### THE PROBLEM
From the first line to the last, restate the records word for word, skipping the pictures.

### DATA FOR PROCESSING
○ ○ ○ ○ ○ ○ ○

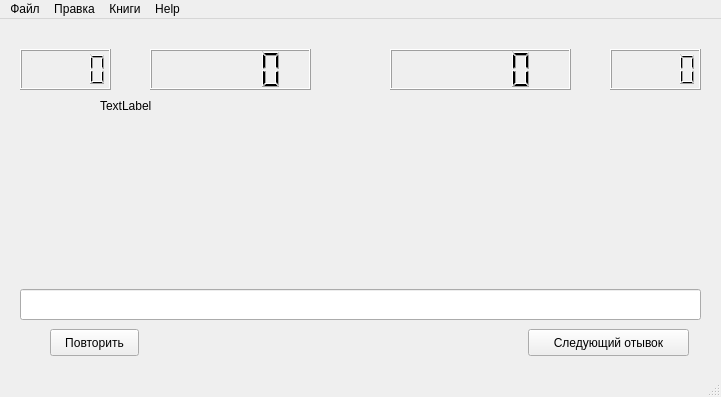
First picture: the form in gui_key.ui, repository smoksmk/booksKey, before the edit.
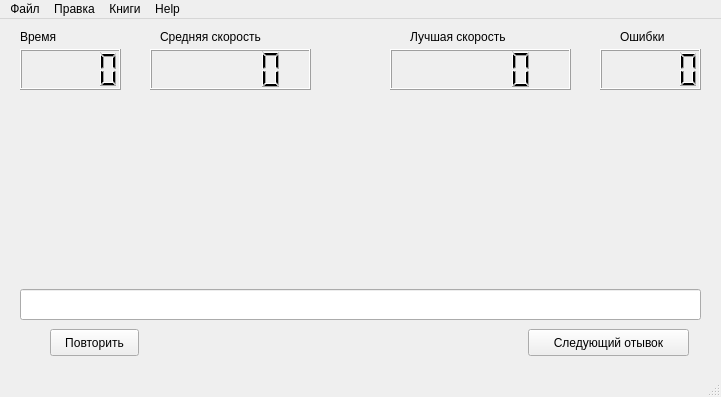
Second picture: the form after the edit.

Commit message: add book's gui

```diff
--- a/gui_key.ui
+++ b/gui_key.ui
@@ -17,9 +17,9 @@
    <widget class="QLCDNumber" name="error_count">
     <property name="geometry">
      <rect>
-      <x>610</x>
+      <x>600</x>
       <y>30</y>
-      <width>91</width>
+      <width>101</width>
       <height>41</height>
      </rect>
     </property>
@@ -29,7 +29,7 @@
      <rect>
       <x>20</x>
       <y>30</y>
-      <width>91</width>
+      <width>101</width>
       <height>41</height>
      </rect>
     </property>
@@ -50,7 +50,7 @@
      <bool>false</bool>
     </property>
     <property name="text">
-     <string>TextLabel</string>
+     <string/>
     </property>
     <property name="alignment">
      <set>Qt::AlignLeading|Qt::AlignLeft|Qt::AlignTop</set>
@@ -121,6 +121,58 @@
      </rect>
     </property>
    </widget>
+   <widget class="QLabel" name="label">
+    <property name="geometry">
+     <rect>
+      <x>620</x>
+      <y>10</y>
+      <width>62</width>
+      <height>15</height>
+     </rect>
+    </property>
+    <property name="text">
+     <string>Ошибки</string>
+    </property>
+   </widget>
+   <widget class="QLabel" name="label_2">
+    <property name="geometry">
+     <rect>
+      <x>410</x>
+      <y>10</y>
+      <width>131</width>
+      <height>16</height>
+     </rect>
+    </property>
+    <property name="text">
+     <string>Лучшая скорость</string>
+    </property>
+   </widget>
+   <widget class="QLabel" name="label_3">
+    <property name="geometry">
+     <rect>
+      <x>160</x>
+      <y>10</y>
+      <width>141</width>
+      <height>16</height>
+     </rect>
+    </property>
+    <property name="text">
+     <string>Средняя скорость</string>
+    </property>
+   </widget>
+   <widget class="QLabel" name="label_4">
+    <property name="geometry">
+     <rect>
+      <x>20</x>
+      <y>10</y>
+      <width>62</width>
+      <height>15</height>
+     </rect>
+    </property>
+    <property name="text">
+     <string>Время</string>
+    </property>
+   </widget>
   </widget>
   <widget class="QMenuBar" name="menubar">
    <property name="geometry">
```
Left out of the diff: 13 changed lines with no effect on the pictures. The commit also changes 1 other file.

○ ○ ○ ○ ○ ○ ○

### REPLY
First picture: the form in gui_key.ui, repository smoksmk/booksKey, before the edit.
Second picture: the form after the edit.

Commit message: add book's gui

```diff
--- a/gui_key.ui
+++ b/gui_key.ui
@@ -17,9 +17,9 @@
    <widget class="QLCDNumber" name="error_count">
     <property name="geometry">
      <rect>
-      <x>610</x>
+      <x>600</x>
       <y>30</y>
-      <width>91</width>
+      <width>101</width>
       <height>41</height>
      </rect>
     </property>
@@ -29,7 +29,7 @@
      <rect>
       <x>20</x>
       <y>30</y>
-      <width>91</width>
+      <width>101</width>
       <height>41</height>
      </rect>
     </property>
@@ -50,7 +50,7 @@
      <bool>false</bool>
     </property>
     <property name="text">
-     <string>TextLabel</string>
+     <string/>
     </property>
     <property name="alignment">
      <set>Qt::AlignLeading|Qt::AlignLeft|Qt::AlignTop</set>
@@ -121,6 +121,58 @@
      </rect>
     </property>
    </widget>
+   <widget class="QLabel" name="label">
+    <property name="geometry">
+     <rect>
+      <x>620</x>
+      <y>10</y>
+      <width>62</width>
+      <height>15</height>
+     </rect>
+    </property>
+    <property name="text">
+     <string>Ошибки</string>
+    </property>
+   </widget>
+   <widget class="QLabel" name="label_2">
+    <property name="geometry">
+     <rect>
+      <x>410</x>
+      <y>10</y>
+      <width>131</width>
+      <height>16</height>
+     </rect>
+    </property>
+    <property name="text">
+     <string>Лучшая скорость</string>
+    </property>
+   </widget>
+   <widget class="QLabel" name="label_3">
+    <property name="geometry">
+     <rect>
+      <x>160</x>
+      <y>10</y>
+      <width>141</width>
+      <height>16</height>
+     </rect>
+    </property>
+    <property name="text">
+     <string>Средняя скорость</string>
+    </property>
+   </widget>
+   <widget class="QLabel" name="label_4">
+    <property name="geometry">
+     <rect>
+      <x>20</x>
+      <y>10</y>
+      <width>62</width>
+      <height>15</height>
+     </rect>
+    </property>
+    <property name="text">
+     <string>Время</string>
+    </property>
+   </widget>
   </widget>
   <widget class="QMenuBar" name="menubar">
    <property name="geometry">
```
Left out of the diff: 13 changed lines with no effect on the pictures. The commit also changes 1 other file.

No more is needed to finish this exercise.